→ **RECORDS FOR THIS TASK**:

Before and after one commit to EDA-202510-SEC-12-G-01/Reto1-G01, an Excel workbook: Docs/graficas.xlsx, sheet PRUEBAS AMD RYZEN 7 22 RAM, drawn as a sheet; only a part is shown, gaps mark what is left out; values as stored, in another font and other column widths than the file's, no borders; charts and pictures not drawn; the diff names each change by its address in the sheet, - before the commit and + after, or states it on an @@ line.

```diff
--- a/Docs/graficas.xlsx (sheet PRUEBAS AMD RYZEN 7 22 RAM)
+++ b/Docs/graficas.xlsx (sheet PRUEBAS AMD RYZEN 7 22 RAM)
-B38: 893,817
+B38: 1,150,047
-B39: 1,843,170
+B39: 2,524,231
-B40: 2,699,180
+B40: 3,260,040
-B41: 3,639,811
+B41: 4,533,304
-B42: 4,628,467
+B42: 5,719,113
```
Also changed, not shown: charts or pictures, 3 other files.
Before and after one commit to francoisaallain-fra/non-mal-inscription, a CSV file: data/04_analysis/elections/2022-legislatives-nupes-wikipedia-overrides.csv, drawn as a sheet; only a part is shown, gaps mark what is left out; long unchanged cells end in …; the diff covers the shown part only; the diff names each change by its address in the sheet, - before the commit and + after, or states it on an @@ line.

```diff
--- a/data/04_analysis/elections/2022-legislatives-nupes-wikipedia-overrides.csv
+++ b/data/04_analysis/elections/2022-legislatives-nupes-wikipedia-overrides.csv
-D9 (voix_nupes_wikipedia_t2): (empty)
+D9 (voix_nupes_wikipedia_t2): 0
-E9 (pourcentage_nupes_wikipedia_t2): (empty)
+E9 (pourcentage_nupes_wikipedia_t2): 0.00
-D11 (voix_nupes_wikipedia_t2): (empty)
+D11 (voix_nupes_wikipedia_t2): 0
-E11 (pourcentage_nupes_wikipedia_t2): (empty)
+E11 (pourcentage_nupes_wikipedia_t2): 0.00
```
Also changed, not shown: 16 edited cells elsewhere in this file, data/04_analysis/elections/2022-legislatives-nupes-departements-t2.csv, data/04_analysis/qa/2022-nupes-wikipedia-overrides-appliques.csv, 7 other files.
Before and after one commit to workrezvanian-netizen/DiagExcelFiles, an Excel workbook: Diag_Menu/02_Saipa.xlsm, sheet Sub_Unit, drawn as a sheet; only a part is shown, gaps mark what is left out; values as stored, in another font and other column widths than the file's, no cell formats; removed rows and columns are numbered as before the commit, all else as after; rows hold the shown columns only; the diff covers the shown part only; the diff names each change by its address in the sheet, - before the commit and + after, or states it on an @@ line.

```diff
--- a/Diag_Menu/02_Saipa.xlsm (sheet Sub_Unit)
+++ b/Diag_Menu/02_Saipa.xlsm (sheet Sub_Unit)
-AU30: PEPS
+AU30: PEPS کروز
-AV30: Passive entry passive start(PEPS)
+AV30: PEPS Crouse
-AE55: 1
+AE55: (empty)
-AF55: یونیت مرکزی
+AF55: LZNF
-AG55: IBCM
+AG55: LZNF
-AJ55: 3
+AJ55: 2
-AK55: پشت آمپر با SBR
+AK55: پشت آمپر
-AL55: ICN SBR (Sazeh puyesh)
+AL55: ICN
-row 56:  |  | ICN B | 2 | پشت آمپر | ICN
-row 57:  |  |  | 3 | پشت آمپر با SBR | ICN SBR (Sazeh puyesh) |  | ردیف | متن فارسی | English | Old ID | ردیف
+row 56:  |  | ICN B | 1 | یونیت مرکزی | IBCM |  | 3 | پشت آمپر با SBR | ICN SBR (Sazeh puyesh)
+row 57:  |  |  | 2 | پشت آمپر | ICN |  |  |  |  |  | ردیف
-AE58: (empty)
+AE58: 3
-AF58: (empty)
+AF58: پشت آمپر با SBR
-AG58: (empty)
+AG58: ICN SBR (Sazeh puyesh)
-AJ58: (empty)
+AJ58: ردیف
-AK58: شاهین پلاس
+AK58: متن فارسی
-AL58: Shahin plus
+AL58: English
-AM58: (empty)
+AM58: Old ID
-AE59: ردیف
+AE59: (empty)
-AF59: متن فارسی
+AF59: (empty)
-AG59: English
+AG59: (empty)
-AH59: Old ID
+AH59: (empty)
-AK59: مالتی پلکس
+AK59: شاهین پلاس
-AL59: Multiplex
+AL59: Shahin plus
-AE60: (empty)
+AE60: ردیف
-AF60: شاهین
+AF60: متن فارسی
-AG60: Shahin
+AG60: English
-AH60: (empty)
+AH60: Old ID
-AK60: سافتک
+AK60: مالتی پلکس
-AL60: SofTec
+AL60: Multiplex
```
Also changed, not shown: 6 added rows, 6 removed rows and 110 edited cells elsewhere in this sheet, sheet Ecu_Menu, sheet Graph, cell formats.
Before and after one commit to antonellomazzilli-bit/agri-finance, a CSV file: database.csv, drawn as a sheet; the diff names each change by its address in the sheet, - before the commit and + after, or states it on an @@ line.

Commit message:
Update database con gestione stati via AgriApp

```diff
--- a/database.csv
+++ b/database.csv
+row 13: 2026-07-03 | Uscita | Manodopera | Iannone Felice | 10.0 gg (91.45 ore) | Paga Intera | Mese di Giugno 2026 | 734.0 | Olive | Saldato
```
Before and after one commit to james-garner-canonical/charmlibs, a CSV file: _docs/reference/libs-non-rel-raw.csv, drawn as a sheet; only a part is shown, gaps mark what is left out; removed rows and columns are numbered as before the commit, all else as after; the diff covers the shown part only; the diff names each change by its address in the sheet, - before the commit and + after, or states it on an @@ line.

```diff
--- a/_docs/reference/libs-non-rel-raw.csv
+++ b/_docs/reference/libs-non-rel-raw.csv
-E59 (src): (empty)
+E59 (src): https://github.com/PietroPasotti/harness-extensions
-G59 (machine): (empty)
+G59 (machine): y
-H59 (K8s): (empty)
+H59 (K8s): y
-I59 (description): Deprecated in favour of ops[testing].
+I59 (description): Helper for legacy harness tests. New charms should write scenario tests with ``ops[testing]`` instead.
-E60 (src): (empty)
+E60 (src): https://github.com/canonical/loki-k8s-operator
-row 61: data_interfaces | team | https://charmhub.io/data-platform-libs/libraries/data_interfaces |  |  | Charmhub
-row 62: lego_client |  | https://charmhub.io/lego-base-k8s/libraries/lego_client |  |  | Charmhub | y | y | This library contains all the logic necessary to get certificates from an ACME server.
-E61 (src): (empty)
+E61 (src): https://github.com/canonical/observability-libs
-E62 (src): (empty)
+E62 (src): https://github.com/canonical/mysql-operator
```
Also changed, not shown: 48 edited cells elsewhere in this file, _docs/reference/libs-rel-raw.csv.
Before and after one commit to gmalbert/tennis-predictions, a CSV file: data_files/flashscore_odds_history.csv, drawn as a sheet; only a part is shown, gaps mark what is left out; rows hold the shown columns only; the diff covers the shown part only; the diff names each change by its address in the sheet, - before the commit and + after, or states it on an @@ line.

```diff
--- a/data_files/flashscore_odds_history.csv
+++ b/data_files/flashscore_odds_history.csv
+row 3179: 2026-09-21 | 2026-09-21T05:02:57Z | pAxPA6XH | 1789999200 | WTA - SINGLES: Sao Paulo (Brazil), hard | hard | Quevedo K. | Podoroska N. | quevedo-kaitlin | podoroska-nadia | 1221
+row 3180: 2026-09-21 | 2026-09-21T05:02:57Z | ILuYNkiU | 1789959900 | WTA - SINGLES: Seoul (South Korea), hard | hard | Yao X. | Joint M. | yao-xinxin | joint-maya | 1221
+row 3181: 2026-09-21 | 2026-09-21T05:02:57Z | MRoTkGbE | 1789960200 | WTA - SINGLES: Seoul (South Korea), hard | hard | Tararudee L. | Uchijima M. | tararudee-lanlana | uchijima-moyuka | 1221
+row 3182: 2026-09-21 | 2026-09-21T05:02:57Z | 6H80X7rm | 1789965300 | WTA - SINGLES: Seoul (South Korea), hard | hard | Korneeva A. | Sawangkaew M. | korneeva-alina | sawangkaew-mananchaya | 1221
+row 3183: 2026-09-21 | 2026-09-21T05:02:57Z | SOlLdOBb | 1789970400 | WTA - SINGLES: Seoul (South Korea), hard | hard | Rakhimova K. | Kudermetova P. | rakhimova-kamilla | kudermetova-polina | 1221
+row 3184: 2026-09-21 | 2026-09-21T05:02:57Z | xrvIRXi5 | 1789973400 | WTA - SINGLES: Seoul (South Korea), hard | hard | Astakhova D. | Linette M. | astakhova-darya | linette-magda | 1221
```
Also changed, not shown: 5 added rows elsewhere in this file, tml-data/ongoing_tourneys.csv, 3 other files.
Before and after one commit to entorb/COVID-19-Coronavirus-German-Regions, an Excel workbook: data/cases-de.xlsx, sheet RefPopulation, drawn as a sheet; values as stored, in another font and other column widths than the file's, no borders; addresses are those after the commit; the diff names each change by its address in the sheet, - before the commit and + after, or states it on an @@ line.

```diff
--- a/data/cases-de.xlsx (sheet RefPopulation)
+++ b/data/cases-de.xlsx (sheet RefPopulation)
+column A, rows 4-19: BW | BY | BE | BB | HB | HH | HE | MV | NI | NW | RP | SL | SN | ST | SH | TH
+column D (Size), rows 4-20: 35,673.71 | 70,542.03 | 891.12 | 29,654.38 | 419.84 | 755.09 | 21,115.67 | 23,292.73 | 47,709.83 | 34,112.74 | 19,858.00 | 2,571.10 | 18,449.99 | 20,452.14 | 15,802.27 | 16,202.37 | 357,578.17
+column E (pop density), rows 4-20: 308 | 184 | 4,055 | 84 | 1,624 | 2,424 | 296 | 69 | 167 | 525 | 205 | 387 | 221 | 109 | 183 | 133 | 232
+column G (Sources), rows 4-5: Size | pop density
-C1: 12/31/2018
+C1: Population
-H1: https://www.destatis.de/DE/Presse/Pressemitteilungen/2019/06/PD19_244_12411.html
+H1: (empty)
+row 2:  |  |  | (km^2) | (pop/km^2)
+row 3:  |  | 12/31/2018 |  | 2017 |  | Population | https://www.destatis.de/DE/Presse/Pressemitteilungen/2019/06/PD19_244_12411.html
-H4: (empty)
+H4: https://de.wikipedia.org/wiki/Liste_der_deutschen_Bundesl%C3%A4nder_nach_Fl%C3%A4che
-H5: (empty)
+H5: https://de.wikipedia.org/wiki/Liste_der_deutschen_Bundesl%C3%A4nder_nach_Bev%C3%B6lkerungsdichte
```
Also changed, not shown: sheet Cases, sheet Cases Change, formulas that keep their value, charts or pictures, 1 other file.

→ **TO DO**:
Go through the listing, find each line with the word "فارسی", and copy it.

→ **TASK OUTPUT**:
-row 57:  |  |  | 3 | پشت آمپر با SBR | ICN SBR (Sazeh puyesh) |  | ردیف | متن فارسی | English | Old ID | ردیف
+AK58: متن فارسی
-AF59: متن فارسی
+AF60: متن فارسی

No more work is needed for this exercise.